===== Entries shown
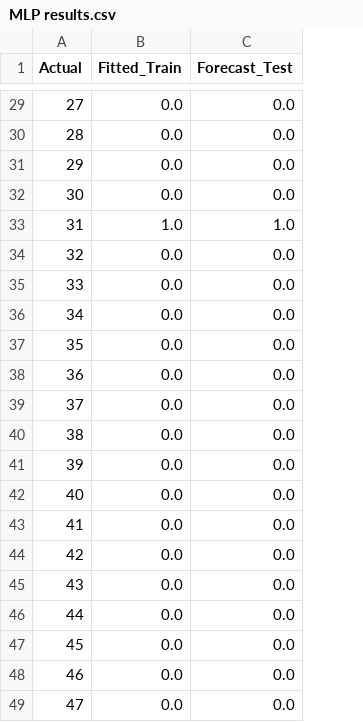
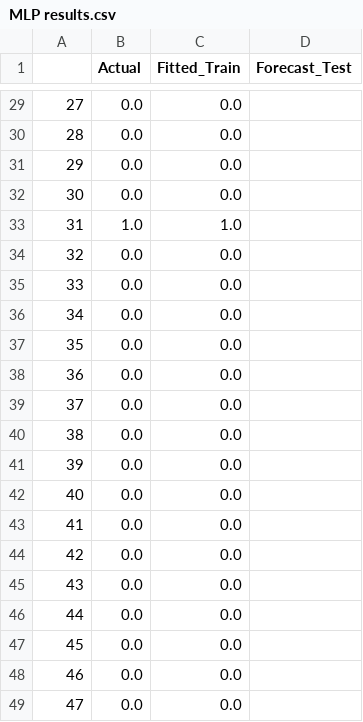
Before and after one commit to Leonard2310/TrendAnalysisAgriTech, a CSV file: code/WebApp/csv graphs/Cicalino 1/MLP results.csv, drawn as a sheet; only a part is shown, gaps mark what is left out; addresses are those after the commit; the diff covers the shown part only; the diff names each change by its address in the sheet, - before the commit and + after, or states it on an @@ line.

```diff
--- a/code/WebApp/csv graphs/Cicalino 1/MLP results.csv
+++ b/code/WebApp/csv graphs/Cicalino 1/MLP results.csv
+column B (Actual), rows 29-49: 0.0 | 0.0 | 0.0 | 0.0 | 1.0 | 0.0 | 0.0 | 0.0 | 0.0 | 0.0 | 0.0 | 0.0 | 0.0 | 0.0 | 0.0 | 0.0 | 0.0 | 0.0 | 0.0 | 0.0 | 0.0
-A1: Actual
+A1: (empty)
-D29:D32 (Forecast_Test): 0.0
+D29:D32 (Forecast_Test): (empty)
-D33 (Forecast_Test): 1.0
+D33 (Forecast_Test): (empty)
-D34:D49 (Forecast_Test): 0.0
+D34:D49 (Forecast_Test): (empty)
```
Also changed, not shown: 27 edited cells elsewhere in this file.
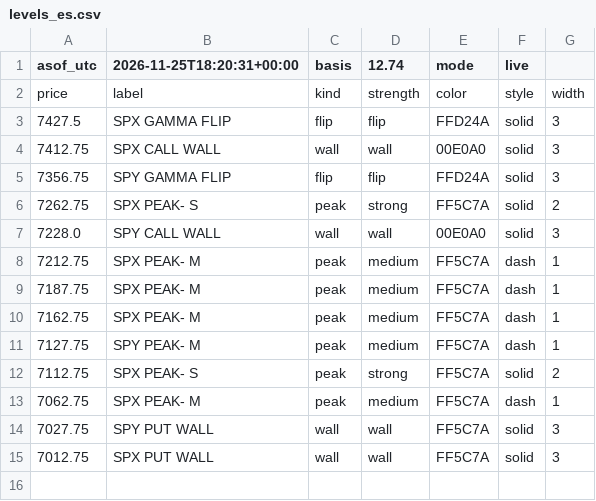
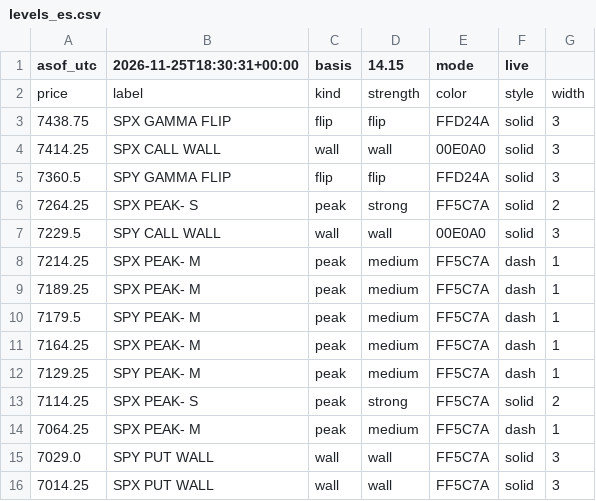
Before and after one commit to mshb4466/mirsad, a CSV file: gamma/levels_es.csv, drawn as a sheet.

```diff
--- a/gamma/levels_es.csv
+++ b/gamma/levels_es.csv
@@ -1,15 +1,16 @@
-asof_utc,2026-11-25T18:20:31+00:00,basis,12.74,mode,live
+asof_utc,2026-11-25T18:30:31+00:00,basis,14.15,mode,live
 price,label,kind,strength,color,style,width
-7427.5,SPX GAMMA FLIP,flip,flip,FFD24A,solid,3
-7412.75,SPX CALL WALL,wall,wall,00E0A0,solid,3
-7356.75,SPY GAMMA FLIP,flip,flip,FFD24A,solid,3
-7262.75,SPX PEAK- S,peak,strong,FF5C7A,solid,2
-7228.0,SPY CALL WALL,wall,wall,00E0A0,solid,3
-7212.75,SPX PEAK- M,peak,medium,FF5C7A,dash,1
-7187.75,SPX PEAK- M,peak,medium,FF5C7A,dash,1
-7162.75,SPX PEAK- M,peak,medium,FF5C7A,dash,1
-7127.75,SPY PEAK- M,peak,medium,FF5C7A,dash,1
-7112.75,SPX PEAK- S,peak,strong,FF5C7A,solid,2
-7062.75,SPX PEAK- M,peak,medium,FF5C7A,dash,1
-7027.75,SPY PUT WALL,wall,wall,FF5C7A,solid,3
-7012.75,SPX PUT WALL,wall,wall,FF5C7A,solid,3
+7438.75,SPX GAMMA FLIP,flip,flip,FFD24A,solid,3
+7414.25,SPX CALL WALL,wall,wall,00E0A0,solid,3
+7360.5,SPY GAMMA FLIP,flip,flip,FFD24A,solid,3
+7264.25,SPX PEAK- S,peak,strong,FF5C7A,solid,2
+7229.5,SPY CALL WALL,wall,wall,00E0A0,solid,3
+7214.25,SPX PEAK- M,peak,medium,FF5C7A,dash,1
+7189.25,SPX PEAK- M,peak,medium,FF5C7A,dash,1
+7179.5,SPY PEAK- M,peak,medium,FF5C7A,dash,1
+7164.25,SPX PEAK- M,peak,medium,FF5C7A,dash,1
+7129.25,SPY PEAK- M,peak,medium,FF5C7A,dash,1
+7114.25,SPX PEAK- S,peak,strong,FF5C7A,solid,2
+7064.25,SPX PEAK- M,peak,medium,FF5C7A,dash,1
+7029.0,SPY PUT WALL,wall,wall,FF5C7A,solid,3
+7014.25,SPX PUT WALL,wall,wall,FF5C7A,solid,3
```
Also changed, not shown: 4 other files.
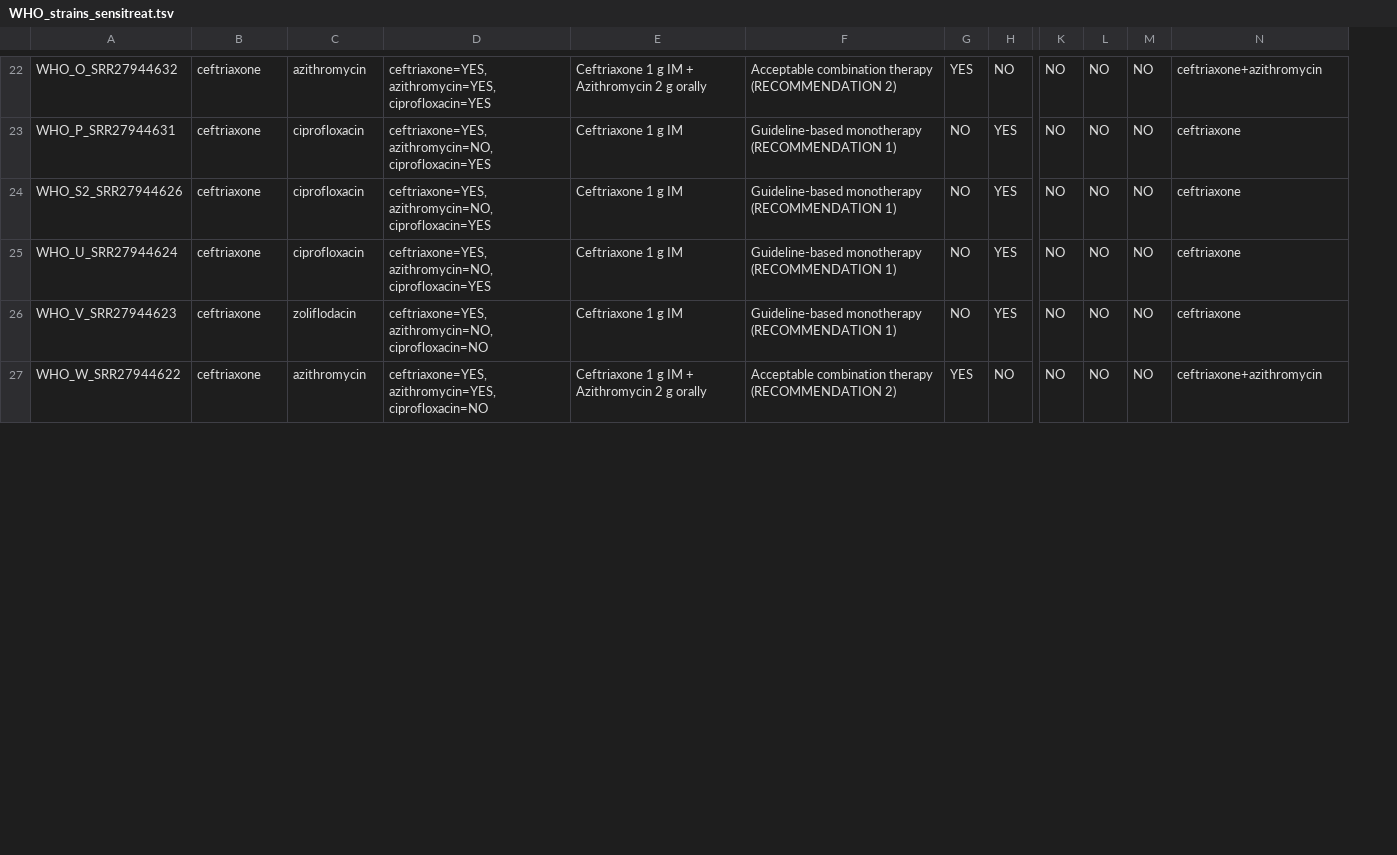
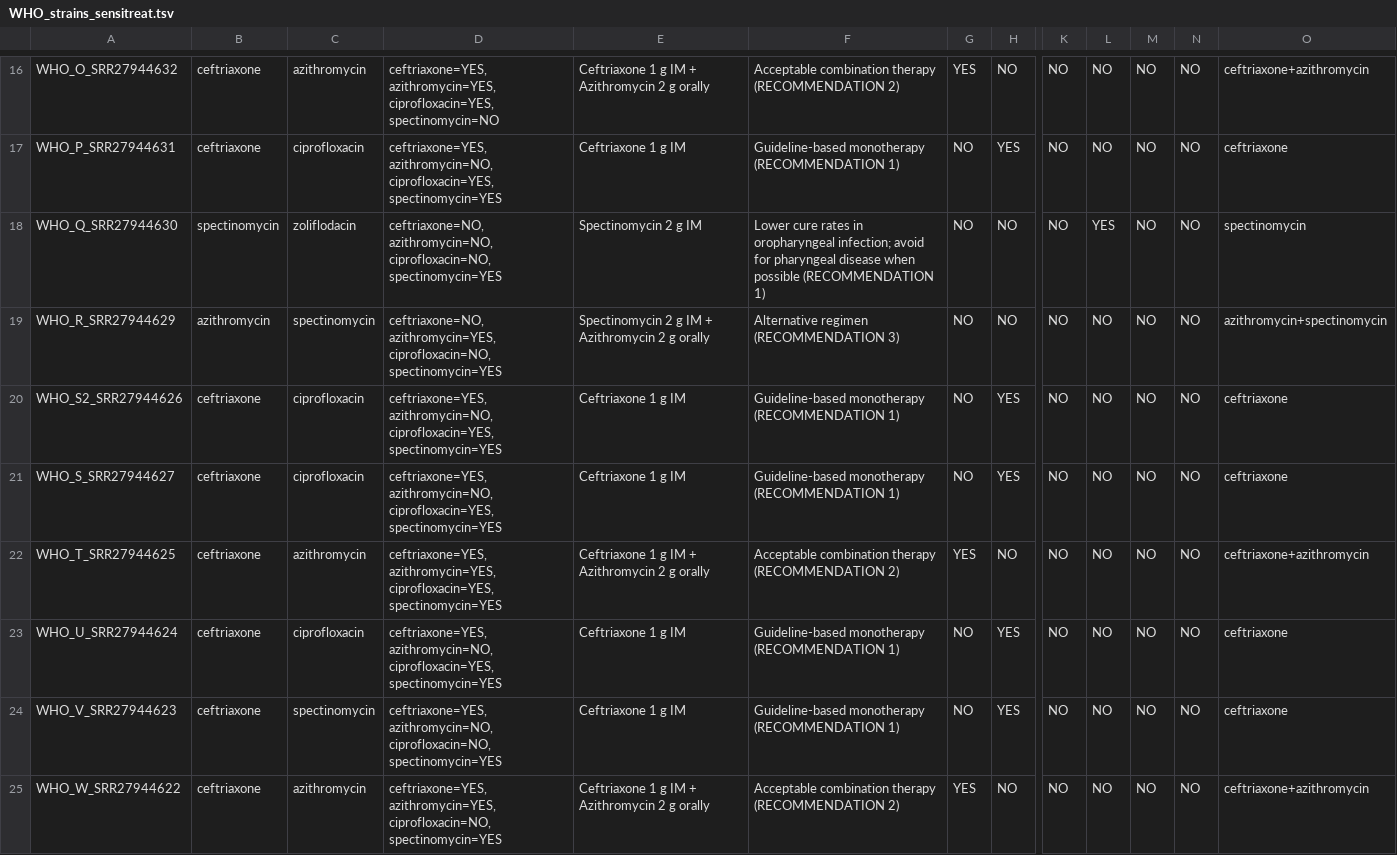
Before and after one commit to leosanbu/sensityper, a TSV file: examples/sensityper_output/WHO_strains_sensitreat.tsv, drawn as a sheet; only a part is shown, gaps mark what is left out; removed rows and columns are numbered as before the commit, all else as after; rows hold the shown columns only; the diff covers the shown part only; the diff names each change by its address in the sheet, - before the commit and + after, or states it on an @@ line.

```diff
--- a/examples/sensityper_output/WHO_strains_sensitreat.tsv
+++ b/examples/sensityper_output/WHO_strains_sensitreat.tsv
-column D, rows 22-27: ceftriaxone=YES, azithromycin=YES, ciprofloxacin=YES | ceftriaxone=YES, azithromycin=NO, ciprofloxacin=YES | ceftriaxone=YES, azithromycin=NO, ciprofloxacin=YES | ceftriaxone=YES, azithromycin=NO, ciprofloxacin=YES | ceftriaxone=YES, azithromycin=NO, ciprofloxacin=NO | ceftriaxone=YES, azithromycin=YES, ciprofloxacin=NO
+column D, rows 16-17: ceftriaxone=YES, azithromycin=YES, ciprofloxacin=YES, spectinomycin=NO | ceftriaxone=YES, azithromycin=NO, ciprofloxacin=YES, spectinomycin=YES; row 20: ceftriaxone=YES, azithromycin=NO, ciprofloxacin=YES, spectinomycin=YES; rows 23-25: ceftriaxone=YES, azithromycin=NO, ciprofloxacin=YES, spectinomycin=YES | ceftriaxone=YES, azithromycin=NO, ciprofloxacin=NO, spectinomycin=YES | ceftriaxone=YES, azithromycin=YES, ciprofloxacin=NO, spectinomycin=YES
+column N, rows 16-17: NO | NO; row 20: NO; rows 23-25: all NO
+row 18: WHO_Q_SRR27944630 | spectinomycin | zoliflodacin | ceftriaxone=NO, azithromycin=NO, ciprofloxacin=NO, spectinomycin=YES | Spectinomycin 2 g IM | Lower cure rates in oropharyngeal infection; avoid for pharyngeal disease when possible (RECOMMENDATION 1) | NO | NO | NO | YES | NO | NO | spectinomycin
+row 19: WHO_R_SRR27944629 | azithromycin | spectinomycin | ceftriaxone=NO, azithromycin=YES, ciprofloxacin=NO, spectinomycin=YES | Spectinomycin 2 g IM + Azithromycin 2 g orally | Alternative regimen (RECOMMENDATION 3) | NO | NO | NO | NO | NO | NO | azithromycin+spectinomycin
+row 21: WHO_S_SRR27944627 | ceftriaxone | ciprofloxacin | ceftriaxone=YES, azithromycin=NO, ciprofloxacin=YES, spectinomycin=YES | Ceftriaxone 1 g IM | Guideline-based monotherapy (RECOMMENDATION 1) | NO | YES | NO | NO | NO | NO | ceftriaxone
@@ row 13 moved to row 22: WHO_T_SRR27944625 @@
-C24: zoliflodacin
+C24: spectinomycin
```
Also changed, not shown: 1 added row, 4 removed rows, 3 moved rows and 18 edited cells elsewhere in this file, examples/sensityper_output/WHO_strains_sensitype.tsv, 3 other files.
==========
** Aim of the task **
Copy each line above exactly, with no images.

** Exercise output **
Before and after one commit to Leonard2310/TrendAnalysisAgriTech, a CSV file: code/WebApp/csv graphs/Cicalino 1/MLP results.csv, drawn as a sheet; only a part is shown, gaps mark what is left out; addresses are those after the commit; the diff covers the shown part only; the diff names each change by its address in the sheet, - before the commit and + after, or states it on an @@ line.

```diff
--- a/code/WebApp/csv graphs/Cicalino 1/MLP results.csv
+++ b/code/WebApp/csv graphs/Cicalino 1/MLP results.csv
+column B (Actual), rows 29-49: 0.0 | 0.0 | 0.0 | 0.0 | 1.0 | 0.0 | 0.0 | 0.0 | 0.0 | 0.0 | 0.0 | 0.0 | 0.0 | 0.0 | 0.0 | 0.0 | 0.0 | 0.0 | 0.0 | 0.0 | 0.0
-A1: Actual
+A1: (empty)
-D29:D32 (Forecast_Test): 0.0
+D29:D32 (Forecast_Test): (empty)
-D33 (Forecast_Test): 1.0
+D33 (Forecast_Test): (empty)
-D34:D49 (Forecast_Test): 0.0
+D34:D49 (Forecast_Test): (empty)
```
Also changed, not shown: 27 edited cells elsewhere in this file.
Before and after one commit to mshb4466/mirsad, a CSV file: gamma/levels_es.csv, drawn as a sheet.

```diff
--- a/gamma/levels_es.csv
+++ b/gamma/levels_es.csv
@@ -1,15 +1,16 @@
-asof_utc,2026-11-25T18:20:31+00:00,basis,12.74,mode,live
+asof_utc,2026-11-25T18:30:31+00:00,basis,14.15,mode,live
 price,label,kind,strength,color,style,width
-7427.5,SPX GAMMA FLIP,flip,flip,FFD24A,solid,3
-7412.75,SPX CALL WALL,wall,wall,00E0A0,solid,3
-7356.75,SPY GAMMA FLIP,flip,flip,FFD24A,solid,3
-7262.75,SPX PEAK- S,peak,strong,FF5C7A,solid,2
-7228.0,SPY CALL WALL,wall,wall,00E0A0,solid,3
-7212.75,SPX PEAK- M,peak,medium,FF5C7A,dash,1
-7187.75,SPX PEAK- M,peak,medium,FF5C7A,dash,1
-7162.75,SPX PEAK- M,peak,medium,FF5C7A,dash,1
-7127.75,SPY PEAK- M,peak,medium,FF5C7A,dash,1
-7112.75,SPX PEAK- S,peak,strong,FF5C7A,solid,2
-7062.75,SPX PEAK- M,peak,medium,FF5C7A,dash,1
-7027.75,SPY PUT WALL,wall,wall,FF5C7A,solid,3
-7012.75,SPX PUT WALL,wall,wall,FF5C7A,solid,3
+7438.75,SPX GAMMA FLIP,flip,flip,FFD24A,solid,3
+7414.25,SPX CALL WALL,wall,wall,00E0A0,solid,3
+7360.5,SPY GAMMA FLIP,flip,flip,FFD24A,solid,3
+7264.25,SPX PEAK- S,peak,strong,FF5C7A,solid,2
+7229.5,SPY CALL WALL,wall,wall,00E0A0,solid,3
+7214.25,SPX PEAK- M,peak,medium,FF5C7A,dash,1
+7189.25,SPX PEAK- M,peak,medium,FF5C7A,dash,1
+7179.5,SPY PEAK- M,peak,medium,FF5C7A,dash,1
+7164.25,SPX PEAK- M,peak,medium,FF5C7A,dash,1
+7129.25,SPY PEAK- M,peak,medium,FF5C7A,dash,1
+7114.25,SPX PEAK- S,peak,strong,FF5C7A,solid,2
+7064.25,SPX PEAK- M,peak,medium,FF5C7A,dash,1
+7029.0,SPY PUT WALL,wall,wall,FF5C7A,solid,3
+7014.25,SPX PUT WALL,wall,wall,FF5C7A,solid,3
```
Also changed, not shown: 4 other files.
Before and after one commit to leosanbu/sensityper, a TSV file: examples/sensityper_output/WHO_strains_sensitreat.tsv, drawn as a sheet; only a part is shown, gaps mark what is left out; removed rows and columns are numbered as before the commit, all else as after; rows hold the shown columns only; the diff covers the shown part only; the diff names each change by its address in the sheet, - before the commit and + after, or states it on an @@ line.

```diff
--- a/examples/sensityper_output/WHO_strains_sensitreat.tsv
+++ b/examples/sensityper_output/WHO_strains_sensitreat.tsv
-column D, rows 22-27: ceftriaxone=YES, azithromycin=YES, ciprofloxacin=YES | ceftriaxone=YES, azithromycin=NO, ciprofloxacin=YES | ceftriaxone=YES, azithromycin=NO, ciprofloxacin=YES | ceftriaxone=YES, azithromycin=NO, ciprofloxacin=YES | ceftriaxone=YES, azithromycin=NO, ciprofloxacin=NO | ceftriaxone=YES, azithromycin=YES, ciprofloxacin=NO
+column D, rows 16-17: ceftriaxone=YES, azithromycin=YES, ciprofloxacin=YES, spectinomycin=NO | ceftriaxone=YES, azithromycin=NO, ciprofloxacin=YES, spectinomycin=YES; row 20: ceftriaxone=YES, azithromycin=NO, ciprofloxacin=YES, spectinomycin=YES; rows 23-25: ceftriaxone=YES, azithromycin=NO, ciprofloxacin=YES, spectinomycin=YES | ceftriaxone=YES, azithromycin=NO, ciprofloxacin=NO, spectinomycin=YES | ceftriaxone=YES, azithromycin=YES, ciprofloxacin=NO, spectinomycin=YES
+column N, rows 16-17: NO | NO; row 20: NO; rows 23-25: all NO
+row 18: WHO_Q_SRR27944630 | spectinomycin | zoliflodacin | ceftriaxone=NO, azithromycin=NO, ciprofloxacin=NO, spectinomycin=YES | Spectinomycin 2 g IM | Lower cure rates in oropharyngeal infection; avoid for pharyngeal disease when possible (RECOMMENDATION 1) | NO | NO | NO | YES | NO | NO | spectinomycin
+row 19: WHO_R_SRR27944629 | azithromycin | spectinomycin | ceftriaxone=NO, azithromycin=YES, ciprofloxacin=NO, spectinomycin=YES | Spectinomycin 2 g IM + Azithromycin 2 g orally | Alternative regimen (RECOMMENDATION 3) | NO | NO | NO | NO | NO | NO | azithromycin+spectinomycin
+row 21: WHO_S_SRR27944627 | ceftriaxone | ciprofloxacin | ceftriaxone=YES, azithromycin=NO, ciprofloxacin=YES, spectinomycin=YES | Ceftriaxone 1 g IM | Guideline-based monotherapy (RECOMMENDATION 1) | NO | YES | NO | NO | NO | NO | ceftriaxone
@@ row 13 moved to row 22: WHO_T_SRR27944625 @@
-C24: zoliflodacin
+C24: spectinomycin
```
Also changed, not shown: 1 added row, 4 removed rows, 3 moved rows and 18 edited cells elsewhere in this file, examples/sensityper_output/WHO_strains_sensitype.tsv, 3 other files.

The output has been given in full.